• [Your instructions]: Please retype the listing below, matching every line exactly.

• [Information given]:
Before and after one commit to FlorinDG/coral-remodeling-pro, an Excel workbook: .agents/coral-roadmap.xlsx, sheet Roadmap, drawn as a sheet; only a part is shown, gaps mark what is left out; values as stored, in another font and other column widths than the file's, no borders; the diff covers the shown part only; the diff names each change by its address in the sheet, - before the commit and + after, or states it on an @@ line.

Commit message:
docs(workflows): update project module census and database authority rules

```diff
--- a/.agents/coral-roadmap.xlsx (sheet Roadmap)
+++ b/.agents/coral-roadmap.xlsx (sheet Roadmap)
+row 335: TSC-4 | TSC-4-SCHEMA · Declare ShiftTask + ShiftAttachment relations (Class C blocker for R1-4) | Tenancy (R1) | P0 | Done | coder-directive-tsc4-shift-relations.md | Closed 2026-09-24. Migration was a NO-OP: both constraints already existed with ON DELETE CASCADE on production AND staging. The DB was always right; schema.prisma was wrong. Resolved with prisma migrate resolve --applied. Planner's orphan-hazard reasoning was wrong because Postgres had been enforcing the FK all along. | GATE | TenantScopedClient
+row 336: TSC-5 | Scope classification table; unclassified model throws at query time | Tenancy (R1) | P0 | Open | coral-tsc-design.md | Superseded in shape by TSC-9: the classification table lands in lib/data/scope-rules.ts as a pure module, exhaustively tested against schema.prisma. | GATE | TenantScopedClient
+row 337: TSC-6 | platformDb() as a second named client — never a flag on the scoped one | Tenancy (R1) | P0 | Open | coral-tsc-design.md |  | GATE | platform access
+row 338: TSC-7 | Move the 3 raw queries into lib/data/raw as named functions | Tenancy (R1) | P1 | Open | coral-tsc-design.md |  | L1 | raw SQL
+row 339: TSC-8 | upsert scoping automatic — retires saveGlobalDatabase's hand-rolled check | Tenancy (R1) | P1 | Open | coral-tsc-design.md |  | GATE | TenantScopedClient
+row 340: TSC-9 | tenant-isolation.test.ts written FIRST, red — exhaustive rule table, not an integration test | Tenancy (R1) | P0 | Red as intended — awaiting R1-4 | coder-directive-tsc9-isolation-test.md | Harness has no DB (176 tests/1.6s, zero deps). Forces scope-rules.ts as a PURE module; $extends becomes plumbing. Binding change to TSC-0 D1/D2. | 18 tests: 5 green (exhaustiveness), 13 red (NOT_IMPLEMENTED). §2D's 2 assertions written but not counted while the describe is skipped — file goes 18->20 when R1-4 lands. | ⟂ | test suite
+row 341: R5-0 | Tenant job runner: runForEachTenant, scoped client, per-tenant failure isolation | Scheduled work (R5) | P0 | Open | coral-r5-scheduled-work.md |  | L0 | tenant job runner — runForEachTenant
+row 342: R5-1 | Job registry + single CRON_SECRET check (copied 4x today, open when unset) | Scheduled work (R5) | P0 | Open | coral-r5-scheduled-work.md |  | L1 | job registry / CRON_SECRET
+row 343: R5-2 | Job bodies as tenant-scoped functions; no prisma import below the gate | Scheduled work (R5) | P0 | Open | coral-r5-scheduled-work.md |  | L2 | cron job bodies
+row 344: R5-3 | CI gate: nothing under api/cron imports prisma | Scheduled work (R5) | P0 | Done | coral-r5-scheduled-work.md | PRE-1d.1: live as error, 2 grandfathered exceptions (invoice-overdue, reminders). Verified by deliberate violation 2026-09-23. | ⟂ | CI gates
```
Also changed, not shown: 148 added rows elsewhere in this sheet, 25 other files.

• [Task answer]:
Before and after one commit to FlorinDG/coral-remodeling-pro, an Excel workbook: .agents/coral-roadmap.xlsx, sheet Roadmap, drawn as a sheet; only a part is shown, gaps mark what is left out; values as stored, in another font and other column widths than the file's, no borders; the diff covers the shown part only; the diff names each change by its address in the sheet, - before the commit and + after, or states it on an @@ line.

Commit message:
docs(workflows): update project module census and database authority rules

```diff
--- a/.agents/coral-roadmap.xlsx (sheet Roadmap)
+++ b/.agents/coral-roadmap.xlsx (sheet Roadmap)
+row 335: TSC-4 | TSC-4-SCHEMA · Declare ShiftTask + ShiftAttachment relations (Class C blocker for R1-4) | Tenancy (R1) | P0 | Done | coder-directive-tsc4-shift-relations.md | Closed 2026-09-24. Migration was a NO-OP: both constraints already existed with ON DELETE CASCADE on production AND staging. The DB was always right; schema.prisma was wrong. Resolved with prisma migrate resolve --applied. Planner's orphan-hazard reasoning was wrong because Postgres had been enforcing the FK all along. | GATE | TenantScopedClient
+row 336: TSC-5 | Scope classification table; unclassified model throws at query time | Tenancy (R1) | P0 | Open | coral-tsc-design.md | Superseded in shape by TSC-9: the classification table lands in lib/data/scope-rules.ts as a pure module, exhaustively tested against schema.prisma. | GATE | TenantScopedClient
+row 337: TSC-6 | platformDb() as a second named client — never a flag on the scoped one | Tenancy (R1) | P0 | Open | coral-tsc-design.md |  | GATE | platform access
+row 338: TSC-7 | Move the 3 raw queries into lib/data/raw as named functions | Tenancy (R1) | P1 | Open | coral-tsc-design.md |  | L1 | raw SQL
+row 339: TSC-8 | upsert scoping automatic — retires saveGlobalDatabase's hand-rolled check | Tenancy (R1) | P1 | Open | coral-tsc-design.md |  | GATE | TenantScopedClient
+row 340: TSC-9 | tenant-isolation.test.ts written FIRST, red — exhaustive rule table, not an integration test | Tenancy (R1) | P0 | Red as intended — awaiting R1-4 | coder-directive-tsc9-isolation-test.md | Harness has no DB (176 tests/1.6s, zero deps). Forces scope-rules.ts as a PURE module; $extends becomes plumbing. Binding change to TSC-0 D1/D2. | 18 tests: 5 green (exhaustiveness), 13 red (NOT_IMPLEMENTED). §2D's 2 assertions written but not counted while the describe is skipped — file goes 18->20 when R1-4 lands. | ⟂ | test suite
+row 341: R5-0 | Tenant job runner: runForEachTenant, scoped client, per-tenant failure isolation | Scheduled work (R5) | P0 | Open | coral-r5-scheduled-work.md |  | L0 | tenant job runner — runForEachTenant
+row 342: R5-1 | Job registry + single CRON_SECRET check (copied 4x today, open when unset) | Scheduled work (R5) | P0 | Open | coral-r5-scheduled-work.md |  | L1 | job registry / CRON_SECRET
+row 343: R5-2 | Job bodies as tenant-scoped functions; no prisma import below the gate | Scheduled work (R5) | P0 | Open | coral-r5-scheduled-work.md |  | L2 | cron job bodies
+row 344: R5-3 | CI gate: nothing under api/cron imports prisma | Scheduled work (R5) | P0 | Done | coral-r5-scheduled-work.md | PRE-1d.1: live as error, 2 grandfathered exceptions (invoice-overdue, reminders). Verified by deliberate violation 2026-09-23. | ⟂ | CI gates
```
Also changed, not shown: 148 added rows elsewhere in this sheet, 25 other files.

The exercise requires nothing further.